4.) The tutor needs to be just a little more on your child’s side, than on the school’s side. Sometimes, the problem with tutors who are also teachers at the same time is that there is a fine line between helping a student overcome difficulties and helping them improve their grades, vs. helping too much, and crossing over into doing it for them. Tutors who are also teachers sometimes don’t go far enough, while sometimes tutors go too far. A personal recommendation from other pleased parents or pleased teachers can go far in finding a tutor that strikes the right balance to really help your child.

The flipped classroom is just not appropriate for all subjects, all of the time. This educational fad has gone way too far, and is being used for the wrong reasons. Most importantly, it runs into problems when teachers attempt to use it as a time-saving device in order to cover more material, because only a small percentage of students’ reading levels are actually up to grade level.

While the flipped classroom sounds like a new idea, it is actually an old idea. Several decades ago, it was called preparation–a good name–in Britain, although I am not aware of any specific name for it in America. It often consisted of reading a selection in a text book before arriving in class, for example, so that one could better benefit from a lecture.

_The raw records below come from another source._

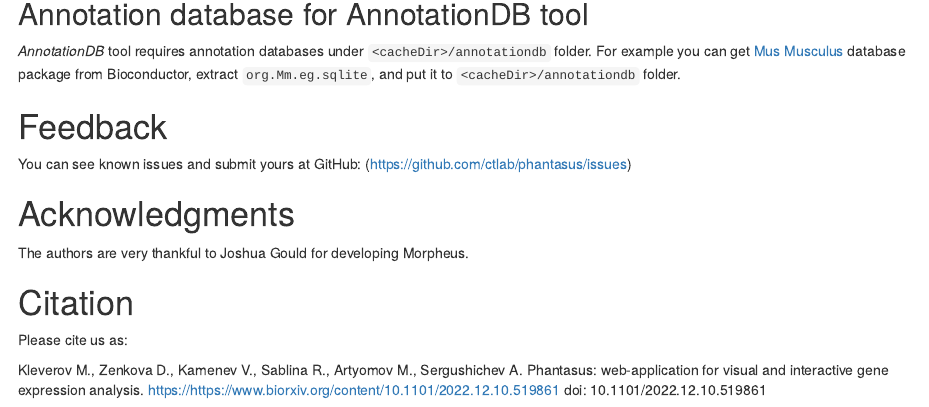
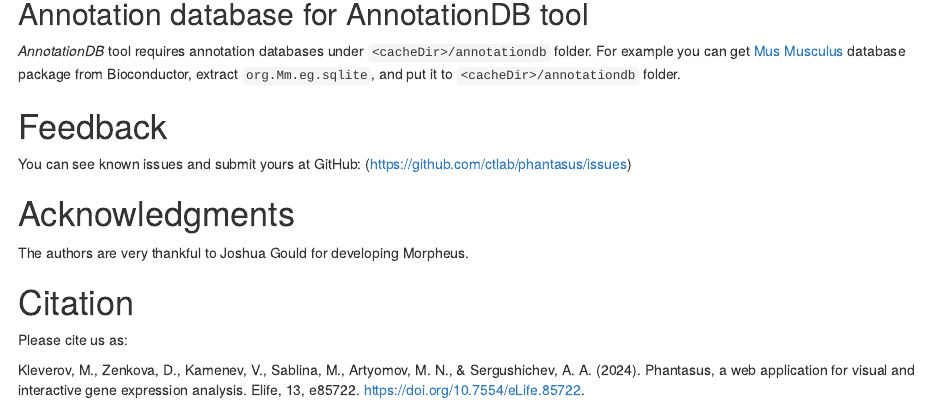
Before and after one commit to ctlab/phantasus, an R Markdown document (vignettes/phantasus-tutorial.Rmd): the page in a window 1100 px wide, from 16770 px down. Rendered offline with R 4.5, knitr and Pandoc, with nearby package versions; drawn as R Markdown's standard HTML page in place of the format the file asks for; some code elsewhere in the file could not run offline.

Commit message:
Update citation

```diff
--- a/vignettes/phantasus-tutorial.Rmd
+++ b/vignettes/phantasus-tutorial.Rmd
@@ -498,7 +498,4 @@
 
 Please cite us as:
 
-Kleverov M., Zenkova D., Kamenev V., Sablina R., Artyomov M., Sergushichev A. Phantasus:
-web-application for visual and interactive gene expression analysis.
-https://https://www.biorxiv.org/content/10.1101/2022.12.10.519861 doi:
-10.1101/2022.12.10.519861
+Kleverov, M., Zenkova, D., Kamenev, V., Sablina, M., Artyomov, M. N., & Sergushichev, A. A. (2024). Phantasus, a web application for visual and interactive gene expression analysis. Elife, 13, e85722. https://doi.org/10.7554/eLife.85722.
```
Also changed, not shown: README.md, 1 other file.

The flipped model works extremely well for math classes. As an elementary teacher, I would look each day at the following day’s homework section. I would give about fifteen minutes of instruction and guided practice specifically on what my third graders needed to complete that day’s homework. We did not waste time in class doing homework.

I expected all children arrive in class with their homework complete, in order to be ready for the most important part of the lesson, learning from mistakes. Right or wrong, they all got nice, big A‘s on the homework for completing it in pencil (including showing all work and carry numbers or cross-outs). If they did not show their work, or if the work was either undone, or incomplete, they got a large, red F. Within a short time EVERY child arrived daily with homework done. We then put pencils away, and got out ink pens which we called “marking pens.” Each child corrected their own paper. There was no incentive to erase wrong answers, because the child already had an A, just for completing the homework. We spent the following 30 minutes going over the problems missed by the largest numbers of students, working them on the board. Students learned so much when they could see where they went wrong. In most cases, we found errors such as subtracting the ones place, while adding the ten’s place, in the same problem–or, in forgetting to add in carry numbers, things like that. In math class, the flipped classroom works fantastically.

Using the flipped classroom as a time-saving device runs into trouble in subjects which require a lot of reading for two reasons. One reason is that in many good schools, students are feeling overwhelmed with the amount of homework, leading them to take ineffective shortcuts. Using Spark Notes, and similar services, just do not engage student interest, and students miss the benefit of the literature.

The most important reason the flipped classroom runs into trouble is that students’ reading levels are just not up to grade-level standard in terms of being able to read either text books, or literature, on their own.

This problem is not new. It was widespread in the 1970s and 1980s. Secondary teachers in Colorado at that time were required to take Reading in the Content Area. It was a course designed to help secondary teachers help students who were unable to read their textbooks adequately. Because of the decline in book reading and adequate reading instruction, together with the rise in technology, in 2013, more than two-thirds of students in the United States were now below reading level for their grade.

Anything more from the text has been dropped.